Task instructions
Every line of the following records that includes "import" should be copied.

# # # #

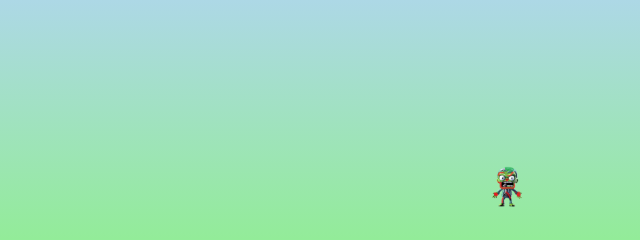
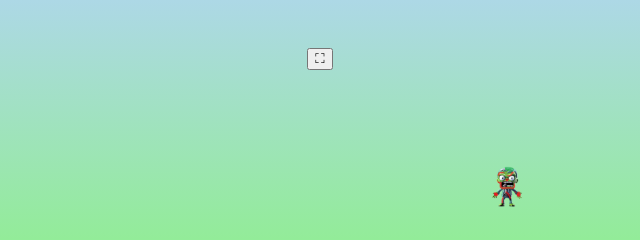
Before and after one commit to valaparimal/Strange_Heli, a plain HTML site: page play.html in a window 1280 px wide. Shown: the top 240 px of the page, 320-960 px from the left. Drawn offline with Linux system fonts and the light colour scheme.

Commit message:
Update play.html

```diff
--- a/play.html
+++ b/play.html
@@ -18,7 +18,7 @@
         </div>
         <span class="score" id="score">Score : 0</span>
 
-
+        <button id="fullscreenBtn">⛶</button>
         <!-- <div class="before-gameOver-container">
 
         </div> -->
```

# # # #

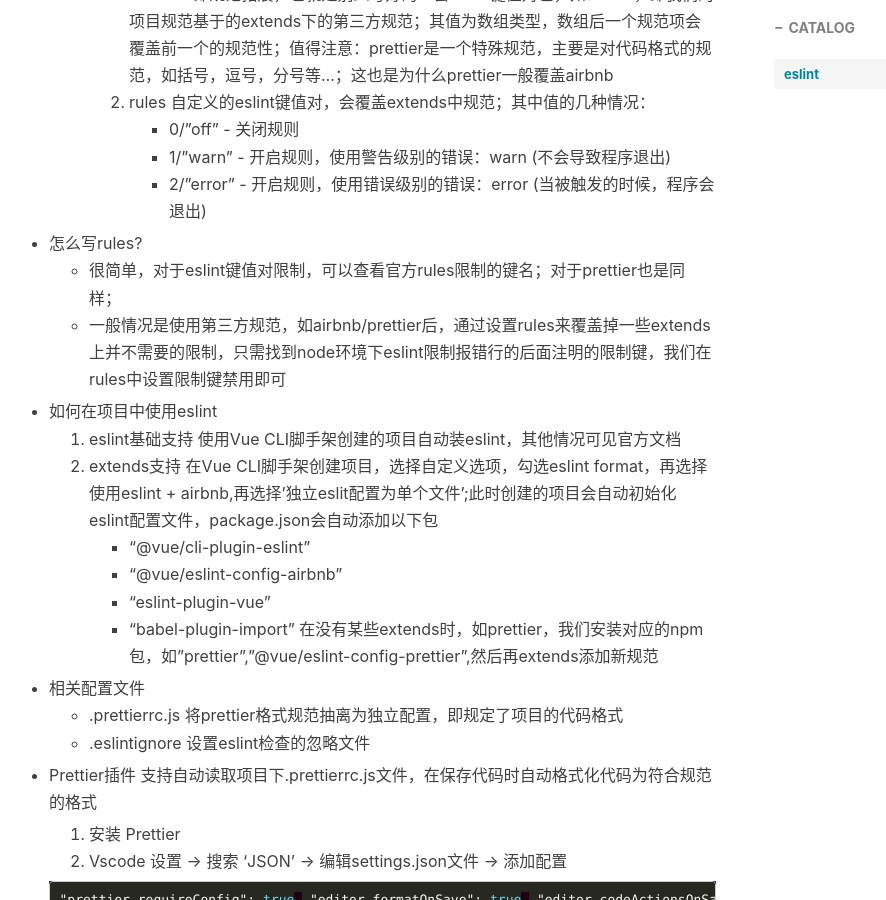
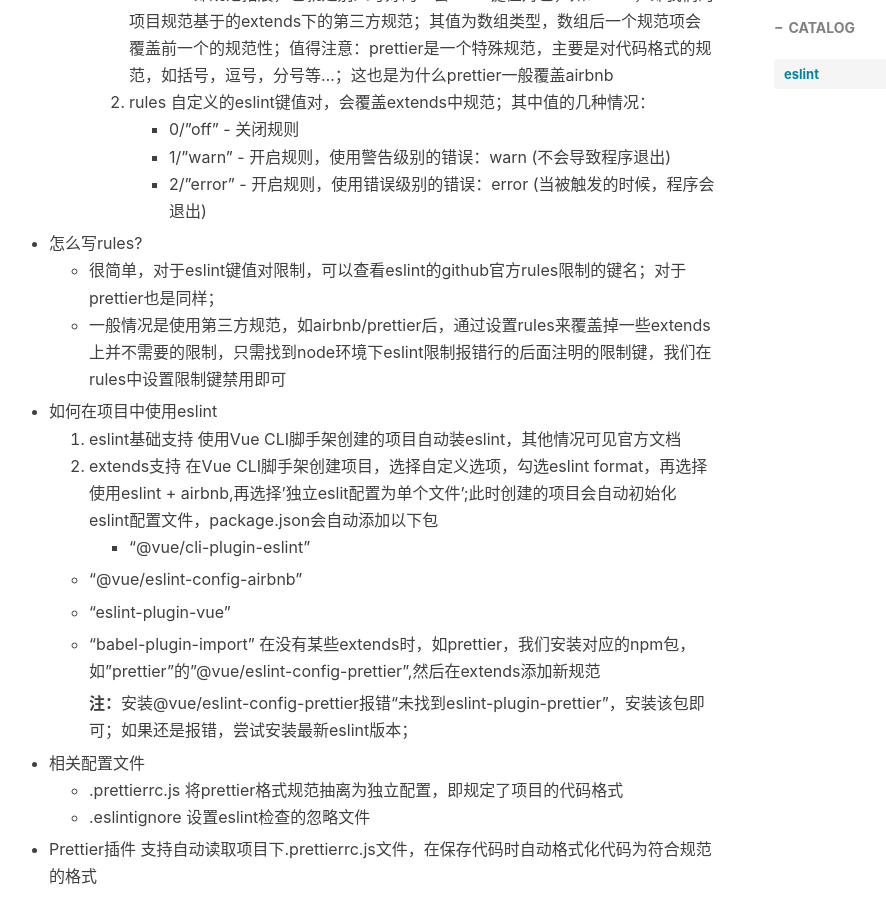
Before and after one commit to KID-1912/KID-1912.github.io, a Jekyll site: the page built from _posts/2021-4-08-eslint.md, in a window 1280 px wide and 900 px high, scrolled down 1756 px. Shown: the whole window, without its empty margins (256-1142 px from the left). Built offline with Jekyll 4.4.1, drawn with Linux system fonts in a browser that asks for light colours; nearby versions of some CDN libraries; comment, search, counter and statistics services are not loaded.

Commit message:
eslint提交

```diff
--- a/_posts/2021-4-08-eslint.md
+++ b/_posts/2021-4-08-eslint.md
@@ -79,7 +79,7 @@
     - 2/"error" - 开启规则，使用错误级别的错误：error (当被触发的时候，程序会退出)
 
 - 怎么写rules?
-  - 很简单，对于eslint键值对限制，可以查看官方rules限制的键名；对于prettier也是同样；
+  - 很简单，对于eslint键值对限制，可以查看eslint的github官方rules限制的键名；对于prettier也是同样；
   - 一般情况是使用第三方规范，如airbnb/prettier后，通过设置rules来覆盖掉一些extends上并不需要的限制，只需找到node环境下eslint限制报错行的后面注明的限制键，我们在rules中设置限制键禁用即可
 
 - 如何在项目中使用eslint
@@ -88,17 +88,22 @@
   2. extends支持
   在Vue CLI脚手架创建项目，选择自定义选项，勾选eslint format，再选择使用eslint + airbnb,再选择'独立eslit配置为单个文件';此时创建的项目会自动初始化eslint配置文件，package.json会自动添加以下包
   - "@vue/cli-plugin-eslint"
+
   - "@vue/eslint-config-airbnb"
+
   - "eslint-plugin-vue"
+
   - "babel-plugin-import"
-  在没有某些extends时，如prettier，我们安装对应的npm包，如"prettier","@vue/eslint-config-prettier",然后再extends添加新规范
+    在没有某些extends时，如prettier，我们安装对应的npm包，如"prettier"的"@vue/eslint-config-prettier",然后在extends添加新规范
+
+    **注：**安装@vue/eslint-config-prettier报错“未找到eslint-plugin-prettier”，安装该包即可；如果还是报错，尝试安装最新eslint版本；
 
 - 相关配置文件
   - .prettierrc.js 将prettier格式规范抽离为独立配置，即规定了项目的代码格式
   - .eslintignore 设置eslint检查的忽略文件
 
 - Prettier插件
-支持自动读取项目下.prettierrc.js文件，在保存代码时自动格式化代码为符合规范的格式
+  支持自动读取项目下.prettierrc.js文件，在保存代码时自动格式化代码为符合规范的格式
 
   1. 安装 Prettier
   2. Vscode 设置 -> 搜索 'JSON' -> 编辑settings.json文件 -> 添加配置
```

# # # #

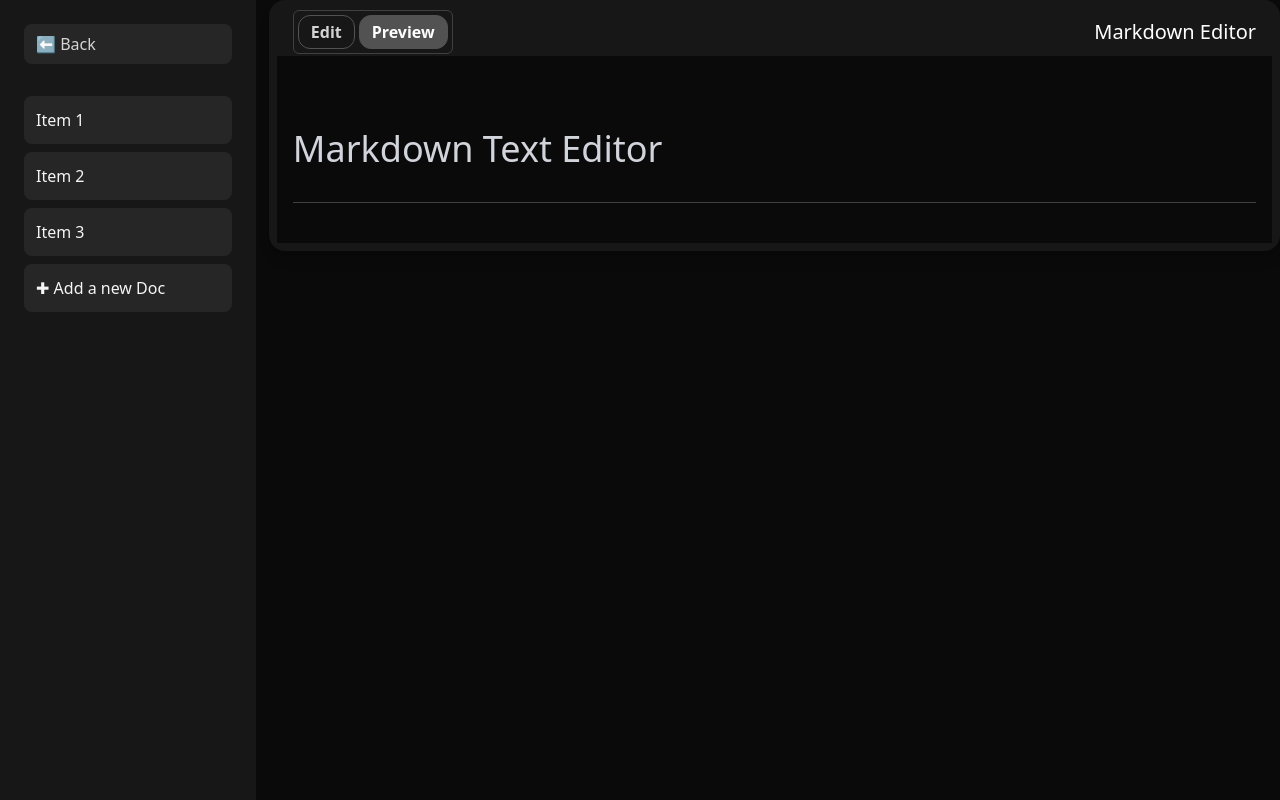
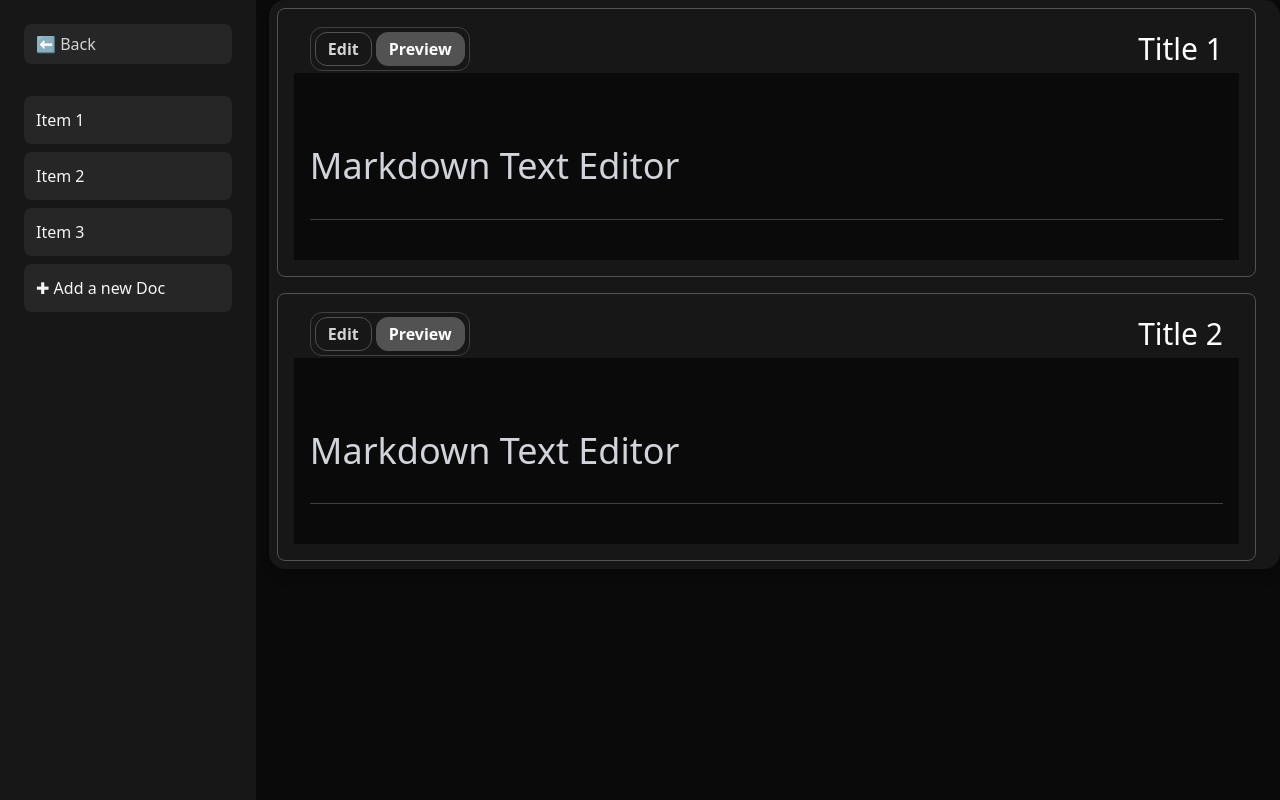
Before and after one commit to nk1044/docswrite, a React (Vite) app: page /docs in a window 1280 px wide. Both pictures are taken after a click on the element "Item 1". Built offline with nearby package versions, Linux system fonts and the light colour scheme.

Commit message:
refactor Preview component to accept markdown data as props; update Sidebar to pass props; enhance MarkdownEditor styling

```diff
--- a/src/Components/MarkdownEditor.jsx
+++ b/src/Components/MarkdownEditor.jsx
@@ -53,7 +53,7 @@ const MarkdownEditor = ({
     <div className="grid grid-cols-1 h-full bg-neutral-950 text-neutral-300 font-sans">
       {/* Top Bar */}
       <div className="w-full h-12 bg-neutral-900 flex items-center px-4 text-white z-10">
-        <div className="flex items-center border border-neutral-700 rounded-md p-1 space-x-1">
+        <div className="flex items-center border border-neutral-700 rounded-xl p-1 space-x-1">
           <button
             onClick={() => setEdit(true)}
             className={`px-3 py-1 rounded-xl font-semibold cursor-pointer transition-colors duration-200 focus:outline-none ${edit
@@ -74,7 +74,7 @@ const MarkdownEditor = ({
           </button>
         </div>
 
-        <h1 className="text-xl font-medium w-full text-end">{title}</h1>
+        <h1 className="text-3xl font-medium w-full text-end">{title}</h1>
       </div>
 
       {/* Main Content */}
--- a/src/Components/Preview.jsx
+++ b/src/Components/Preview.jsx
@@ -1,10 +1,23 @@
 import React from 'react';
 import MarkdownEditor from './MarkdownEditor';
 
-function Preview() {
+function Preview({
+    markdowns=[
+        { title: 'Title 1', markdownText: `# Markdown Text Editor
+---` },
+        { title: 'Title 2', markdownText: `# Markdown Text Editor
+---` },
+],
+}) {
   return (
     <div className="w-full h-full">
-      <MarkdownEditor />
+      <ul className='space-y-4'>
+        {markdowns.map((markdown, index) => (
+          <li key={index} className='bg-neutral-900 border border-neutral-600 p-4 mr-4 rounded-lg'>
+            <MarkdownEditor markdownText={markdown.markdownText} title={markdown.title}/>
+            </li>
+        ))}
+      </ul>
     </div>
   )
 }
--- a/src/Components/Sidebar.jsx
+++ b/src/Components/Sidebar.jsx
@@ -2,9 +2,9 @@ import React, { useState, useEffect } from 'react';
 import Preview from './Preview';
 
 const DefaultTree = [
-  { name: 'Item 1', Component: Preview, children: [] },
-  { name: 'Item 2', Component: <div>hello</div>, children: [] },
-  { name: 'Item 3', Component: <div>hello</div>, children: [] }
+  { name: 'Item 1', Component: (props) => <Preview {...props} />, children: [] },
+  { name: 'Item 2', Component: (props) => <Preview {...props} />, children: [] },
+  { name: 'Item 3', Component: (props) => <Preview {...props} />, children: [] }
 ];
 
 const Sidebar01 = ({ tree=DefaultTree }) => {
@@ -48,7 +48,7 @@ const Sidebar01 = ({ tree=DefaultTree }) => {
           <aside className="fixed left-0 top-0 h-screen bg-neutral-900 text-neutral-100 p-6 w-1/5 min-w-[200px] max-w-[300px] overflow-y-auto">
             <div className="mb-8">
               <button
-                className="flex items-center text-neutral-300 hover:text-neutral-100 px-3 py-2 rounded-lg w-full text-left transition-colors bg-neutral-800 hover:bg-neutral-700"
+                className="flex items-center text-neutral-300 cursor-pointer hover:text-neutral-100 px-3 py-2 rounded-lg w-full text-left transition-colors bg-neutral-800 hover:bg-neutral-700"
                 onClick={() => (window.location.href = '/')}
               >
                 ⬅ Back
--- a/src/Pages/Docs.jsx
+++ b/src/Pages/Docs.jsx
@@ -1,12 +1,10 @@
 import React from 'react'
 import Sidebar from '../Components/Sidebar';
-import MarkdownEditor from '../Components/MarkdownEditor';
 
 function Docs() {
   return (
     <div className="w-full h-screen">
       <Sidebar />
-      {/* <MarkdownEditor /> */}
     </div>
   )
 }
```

# # # #

Task solution
   - "babel-plugin-import"
 import React from 'react';
 import MarkdownEditor from './MarkdownEditor';
@@ -2,9 +2,9 @@ import React, { useState, useEffect } from 'react';
 import Preview from './Preview';
 import React from 'react'
 import Sidebar from '../Components/Sidebar';
-import MarkdownEditor from '../Components/MarkdownEditor';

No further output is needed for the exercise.